Today is my son’s birthday; he is eight years old. He is my firstborn.
I have been a parent for eight years. My parenting has evolved during that time.
When I was first pregnant with him, I had visions of a cheery, chubby baby who would enter my life, but wouldn’t alter it significantly. I’d still work, still exercise, still cook elaborate meals, and of course the house would remain clean! I’d still go about my daily business, but accompanied by a baby in a bouncy seat who would nap quite a lot, and giggle and smile the rest of the time.
I have no idea why I had these thoughts. I have a bachelor’s degree in child development; I knew without a doubt that babies are not like this! But yet I remained in my own little pretend world.

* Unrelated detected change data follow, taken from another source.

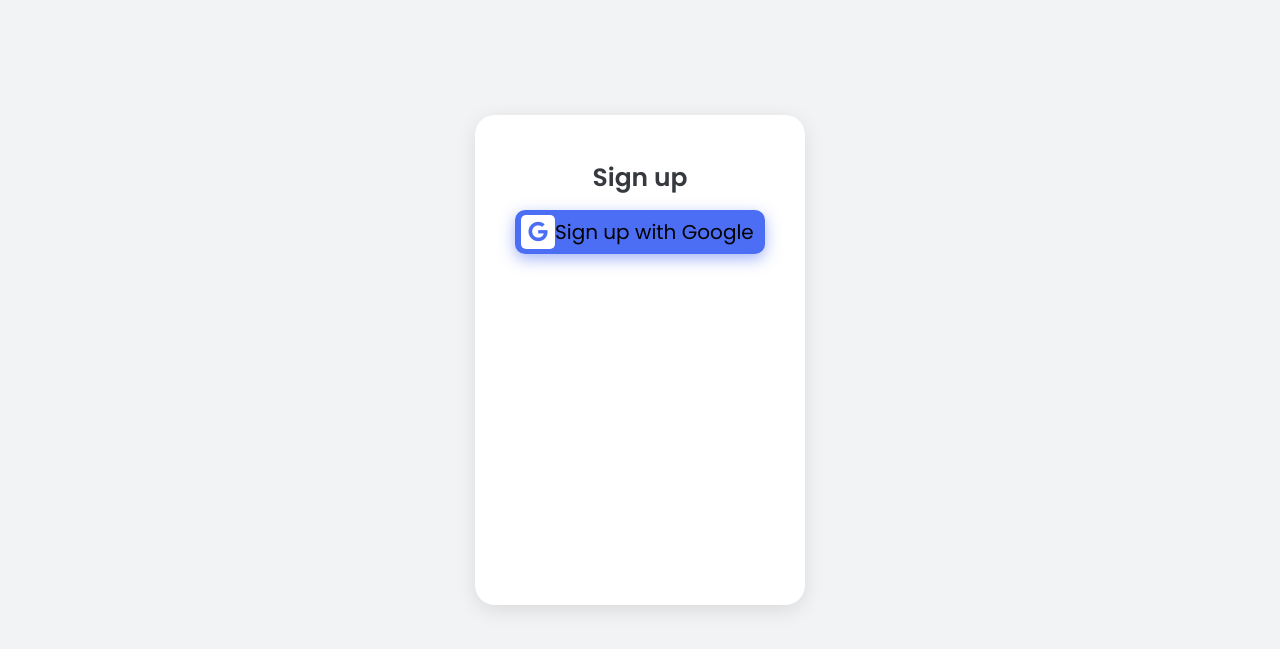
Repository: TranMinhMan040702/practice_html-css
Page: form-login/index.html
These files come from the project's save history. The page is drawn as it stood at one moment and after the next save; the edit follows.
The browser window is 1280 px wide. The pictures show the whole page.
Some web libraries are served in a nearby version.

Above is the page before, as saved 2022-08-24 13:09:12.

After the next save:
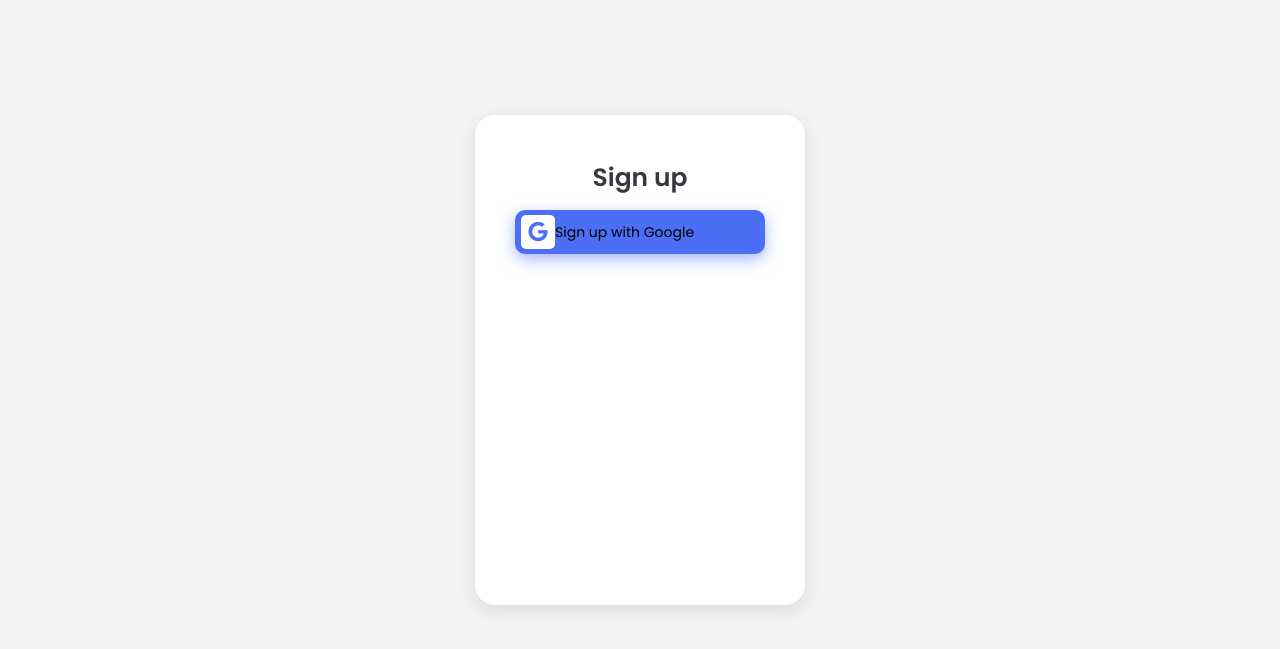
Saved 7 s later.
--- a/form-login/main.css
+++ b/form-login/main.css
@@ -37,7 +37,7 @@ body {
 .signup-button {
     padding: 6px;
     font-family: "Poppins", sans-serif;
-    font-size: 2rem;
+    font-size: 1.4rem;
     width: 100%;
     height: 44px;
     border-radius: 10px;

In my college years, I had learned the huge benefits of breastfeeding, and knew without a doubt that I would breastfeed my baby. In perusing the internet on breastfeeding information, I came across a term: attachment parenting.
This sounded fabulous! As my pregnancy progressed and I began to feel closer and more bonded to the baby inside me. I knew that this attachment parenting sounded right. To hold my baby as much as I wanted! To not encourage crying! To bring my baby everywhere! It sounded wonderful!

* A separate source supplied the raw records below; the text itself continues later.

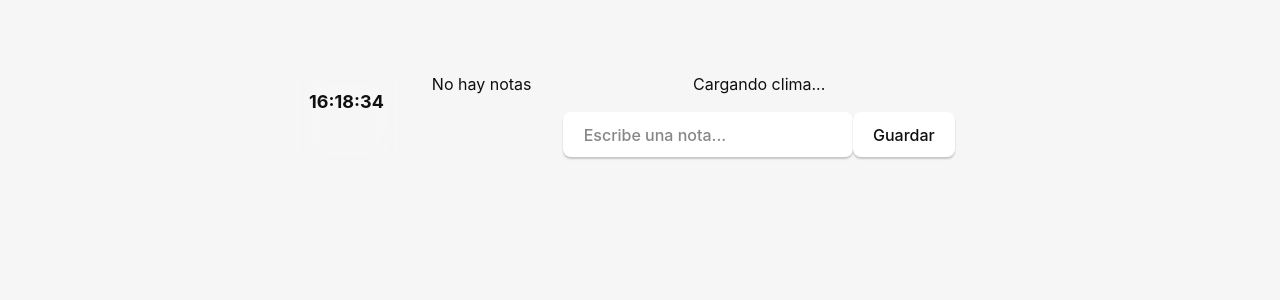
Repository: CodeByEvans/my-romantic-widget
Page: /
The author's editor kept a copy of each file at every save. The page is drawn from the files as they stood at one save, then again after the next save.
The browser window is 1280 px wide. The pictures show the whole page.
The page's requests for data from a server got no answer. The project was rebuilt for these pictures with package versions that can differ from the ones it lists, and the page was loaded fresh each time. No one was signed in, and anything a server would have sent is missing. Also part of the build but not shown: vite.config.ts.

Above is the page before, as saved 2025-11-03 20:33:57.

After the next save:
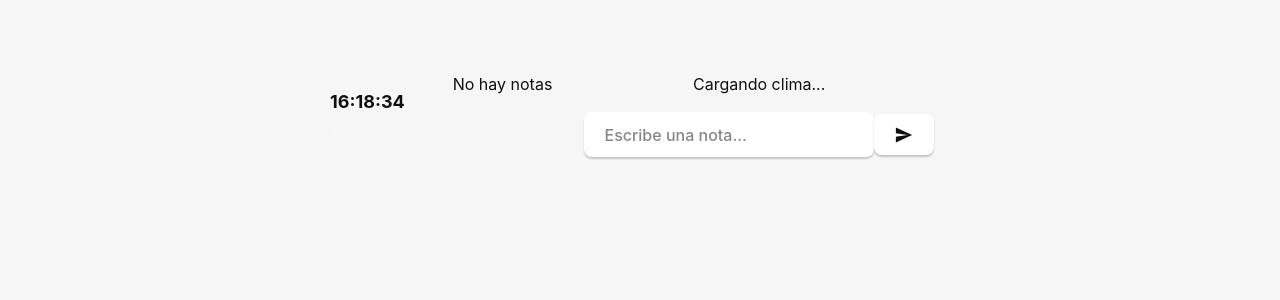
Saved 76 s later.
--- a/src/components/NoteInput.tsx
+++ b/src/components/NoteInput.tsx
@@ -1,3 +1,5 @@
+import { IoMdSend } from "react-icons/io";
+
 export const NoteInput = () => {
   return (
     <form action="" className="flex flex-row items-center">
@@ -10,7 +12,7 @@ export const NoteInput = () => {
         type="submit"
         className="mt-4 p-2 bg-blue-500 text-white rounded max-w-sm"
       >
-        Guardar
+        <IoMdSend size={20} />
       </button>
     </form>
   );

I looked at it from an academic point of view. Of course this would encourage bonding, and closeness, and would ease and eliminate the baby’s stress.
As such, I purchased a sling and a co-sleeper. But I also bought a crib. Aren’t you just supposed to have a crib? I had visions of me going into the baby’s room in the middle of the night to nurse him, happy as could be, and then laying him back down in his crib and going back to bed to finish my refreshing night’s sleep.

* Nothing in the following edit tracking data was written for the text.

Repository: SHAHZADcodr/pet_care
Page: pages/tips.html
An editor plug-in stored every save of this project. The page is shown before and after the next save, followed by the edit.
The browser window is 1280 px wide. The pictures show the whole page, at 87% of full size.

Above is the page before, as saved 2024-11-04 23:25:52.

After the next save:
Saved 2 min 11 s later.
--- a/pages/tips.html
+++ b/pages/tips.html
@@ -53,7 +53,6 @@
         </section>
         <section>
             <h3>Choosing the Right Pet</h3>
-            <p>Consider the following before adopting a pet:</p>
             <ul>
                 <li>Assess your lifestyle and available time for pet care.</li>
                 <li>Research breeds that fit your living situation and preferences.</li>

I felt ahead of the game and completely prepared because I started attending La Leche League when I was about six months pregnant. I read all sorts of breastfeeding books. I attended Bradley childbirth lessons. This whole baby thing was going to be a breeze!
And then he was born.
And I didn’t sleep for the next six weeks.
My son was born with an oral aversion which made nursing difficult. He cried. He woke in the middle of the night a lot. He didn’t smile or giggle or like his bouncy seat.
I was so tired.
It never occurred to me that a baby might be cold or hot or have a scratchy tag. He just cried, and I didn’t know why! Dressing him was completely unlike dressing a doll. Was I feeding him enough? Was I not feeding him enough? Our pediatrician told us about fevers, but how in the world do I know if my baby has a fever?
Why didn’t my husband have breasts so I could just sleep for four hours in a row?
Even though I knew the academics of attachment parenting, putting it into practice was like a lightbulb going off. My baby spent a total of one night in the co-sleeper, before he was just in our bed. We found that when we held him, he slept. He and I worked through the first part of the oral aversion and got our nursing down pat. After my husband’s month-long paternal leave ended, I was nervous about being alone with The Baby. We made it work; I held him for eight hours and read books while he nursed. As he got older we joined playgroups, mommy and me times, and attended LLL.
The crib became a toy repository and cat hideaway.
It is now eight years later, and my boy’s a second grader. He’s 100% on solid food. He sleeps all night, and in his own bedroom. Heaven help me if ever asked to be in the sling. He is responsible, smart, hardworking, kind, respectful, caring, empathic, and friendly.
Happy birthday to my amazing kid! You are the dream of my past, the joy of my present, and the key to the future.
I’ve previously written about my son’s oral aversion at API Speaks.